Very soon we will be drawing our passwords. Microsoft’s next operating system Windows 8 will boast new picture password technology on tablet and touchscreen computers, the company has revealed.
“Picture password is a new way to sign into Windows 8 that is currently in the Developer Preview,” Microsoft’s developer chief Steve Sinofsky said in the Building Windows 8 blog.
The new picture password technology lets users draw a pattern around a picture they have chosen. For example, a pattern known only to them can be set on a family photo or a photo of a pet.
Microsoft’s Zach Pace explained that each picture password is comprised of two complimentary parts. “There is a picture from your picture collection and a set of gestures that you draw upon it. Instead of having you pick from a canned set of Microsoft images, you provide the picture, because it increases both the security and the memorability of the password.
“You get to decide the content of the picture and the portions that are important to you. Plus, you get to see a picture that is important to you just like many people do on their phone lock screen.
“Once you have selected an image, we divide the image into a grid. The longest dimension of the image is divided into 100 segments. The shorter dimension is then divided on that scale to create the grid upon which you draw gestures.
“To set up your picture password, you then place your gestures on the field we create. Individual points are defined by their co-ordinate (x,y) position on the grid. For the line, we record the starting and ending co-ordinates, as well as the order in which they occur. We use the ordering information to determine the direction the line was drawn in. For the circle, we record a centre point co-ordinate, the radius of the circle, and its directionality. For the tap, we record the co-ordinate of the touch point.
“When you attempt to sign in with Picture Password, we evaluate the gestures you provide, and compare the set to the gestures you used when you set up your picture password. We take a look at the difference between each gesture and decide whether to authenticate you based on the amount of error in the set.

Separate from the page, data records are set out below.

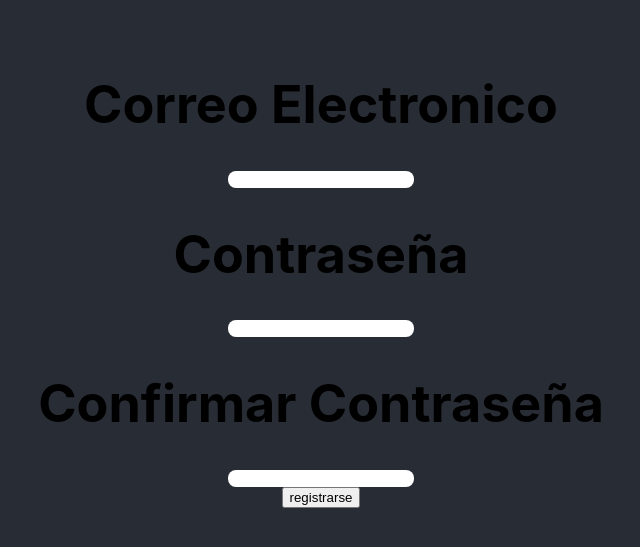
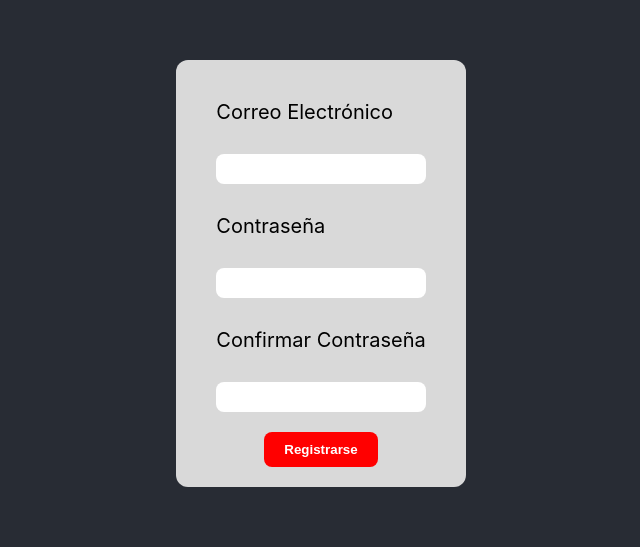
Before and after one commit to AlejandroMarroquin18/AppGestionCasosVBG-Frontend, a React (Create React App) app: page /registrarse in a window 1280 px wide. Shown: the part 127-674 px from the top of the page, without its empty margins (319-959 px from the left). Built offline with nearby package versions, Linux system fonts and the light colour scheme.

Commit message:
added signup

```diff
--- a/src/App.css
+++ b/src/App.css
@@ -33,7 +33,33 @@ input {
   border: none; /* Elimina el borde */
   outline: none;
   padding-left: 7px;
+  width: 100%;
+  height: 30px;
+  box-sizing: border-box;
+
 }
+p{
+  font-size: 20px;
+}
+a{
+  font-size: 20px;
+}
+
+button{
+  background-color: red; /* Fondo rojo */
+  color: white; /* Texto blanco */
+  border: none; /* Elimina cualquier borde */
+  border-radius: 8px; /* Bordes redondeados */
+  padding: 10px 20px; /* Añade un poco de espacio interno */
+  cursor: pointer; /* Cambia el cursor al pasar por el botón */
+  font-weight: bold; /* Opcional: hace el texto en negrita */
+
+}
+
+button:active{
+  background-color: #660000;
+}
+
 
 
 .container {
@@ -41,10 +67,20 @@ input {
   flex-direction: column; /* Acomoda los elementos en columna (vertical) */
   align-items: flex-start;
   border-radius: 12px; /* Redondea las esquinas */
-  padding: 20px; /* Espacio interior del cuadro */
+  padding: 20px 40px; /* Espacio interior del cuadro */
   background-color: #D9D9D9; /* Color de fondo del cuadro */
+  gap:10px;
+}
 
+
+
+.centered-button {
+  align-self: center; /* Centra solo este botón */
+  margin-top: 10px; /* Opcional: Añade un espacio superior para separarlo del input */
 }
+
+
+
 
 @keyframes App-logo-spin {
   from {
--- a/src/pages/login.js
+++ b/src/pages/login.js
@@ -1,11 +1,44 @@
 import React, { useState } from 'react';
 
 const Login = () => {
-  const [userCredentials, setUserCredentials] = useState({
-    email:'',
-    password:''
-  });
+  const [email, setEmail] = useState('');
+  const [password, setPassword] = useState('');
+  const [errorMessage, setErrorMessage] = useState(null);
 
+  const handleEmailChange = (e) => setEmail(e.target.value);
+  const handlePasswordChange = (e) => setPassword(e.target.value);
+
+  const handleLogin = async () => {
+    try {
+      // Realiza la solicitud a la API
+      const response = await fetch('http://localhost:8000/api/login/', {
+        method: 'POST',
+        headers: { 'Content-Type': 'application/json' },
+        body: JSON.stringify({ email, password }),
+      });
+
+      // Verifica si la respuesta es correcta
+      if (!response.ok) {
+        throw new Error('Usuario no encontrado o credenciales incorrectas');
+      }
+
+      const data = await response.json();
+
+      if (data.existe) {
+        alert('Usuario existe'); // Acción si el usuario existe
+        // Aquí podrías redirigir al usuario o guardar el token de autenticación, etc.
+      } else {
+        setErrorMessage('Usuario no encontrado');
+      }
+    } catch (error) {
+      setErrorMessage(error.message);
+    }
+  };
+
+  //Cosas pendientes
+  //-Hacer que los inputs se ajusten automaticamente
+  //dependiendo de los margenes del contenedor
+  //
 
   return (
 
@@ -14,14 +47,26 @@ const Login = () => {
 
         <div className="container">
           <p>Correo Electronico</p>
-          <input></input>
+
+          <input
+              type="email"
+              value={email}
+              onChange={handleEmailChange}
+              placeholder="Ingresa tu correo"
+          ></input>
           <p>Contraseña</p>
-          <input></input>
-          {/* Example of using setUserCredentials in an event handler */}
-          <button onClick={() => setUserCredentials({ email: '', password: '' })}>
+          <input type="password"
+            value={password}
+            onChange={handlePasswordChange}
+            placeholder="Ingresa tu contraseña"/>
+
+          <button className='centered-button' onClick={handleLogin}>
             Iniciar Sesión
           </button>
+          <a className='centered-button '>Olvidé mi Contraseña</a>
+          {errorMessage && <p style={{ color: 'red' }}>{errorMessage}</p>}
         </div>
+
       </header>
     </div>
 
--- a/src/pages/signup.js
+++ b/src/pages/signup.js
@@ -2,30 +2,77 @@ import React, { useState } from 'react';
 
 const SignUp = () => {
   const [userCredentials, setUserCredentials] = useState({
-    email:'',
-    password:''
+    email: '',
+    password: '',
+    confirmPassword: ''
   });
 
+  const handleChange = (e) => {
+    const { name, value } = e.target;
+    setUserCredentials({ ...userCredentials, [name]: value });
+  };
 
+  const handleSubmit = async () => {
+    if (userCredentials.password !== userCredentials.confirmPassword) {
+      alert("Las contraseñas no coinciden");
+      return;
+    }
+
+    try {
+      const response = await fetch('http://localhost:8000/signup', {
+        method: 'POST',
+        headers: {
+          'Content-Type': 'application/json',
+        },
+        body: JSON.stringify({
+          email: userCredentials.email,
+          password: userCredentials.password,
+        }),
+      });
+
+      if (response.ok) {
+        const data = await response.json();
+        alert("Registro exitoso");
+        console.log(data);
+      } else {
+        alert("Error en el registro");
+      }
+    } catch (error) {
+      console.error("Error al enviar la solicitud:", error);
+      alert("Error en la conexión");
+    }
+  };
 
   return (
-
     <div className="App">
       <header className="App-header">
-        <h1>Correo Electronico</h1>
-        <input></input>
-        <h1>Contraseña</h1>
-        <input></input>
-        <h1>Confirmar Contraseña</h1>
-        <input></input>
-        <button onClick={() => setUserCredentials({ email: '', password: '' })}>
-          registrarse
-        </button>
-
+        <div className="container">
+          <p>Correo Electrónico</p>
+          <input
+            name="email"
+            value={userCredentials.email}
+            onChange={handleChange}
+          />
+          <p>Contraseña</p>
+          <input
+            name="password"
+            type="password"
+            value={userCredentials.password}
+            onChange={handleChange}
+          />
+          <p>Confirmar Contraseña</p>
+          <input
+            name="confirmPassword"
+            type="password"
+            value={userCredentials.confirmPassword}
+            onChange={handleChange}
+          />
+          <button className='centered-button' onClick={handleSubmit}>
+            Registrarse
+          </button>
+        </div>
       </header>
     </div>
-
-
   );
 };
 
```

“If a gesture type is wrong – it should be a circle, but instead it’s a line – authentication will always fail. When the types, ordering and directionality are all correct, we take a look at how far off each gesture was from the ones we’ve seen before, and decide if it’s close enough to authenticate you,” Pace explained.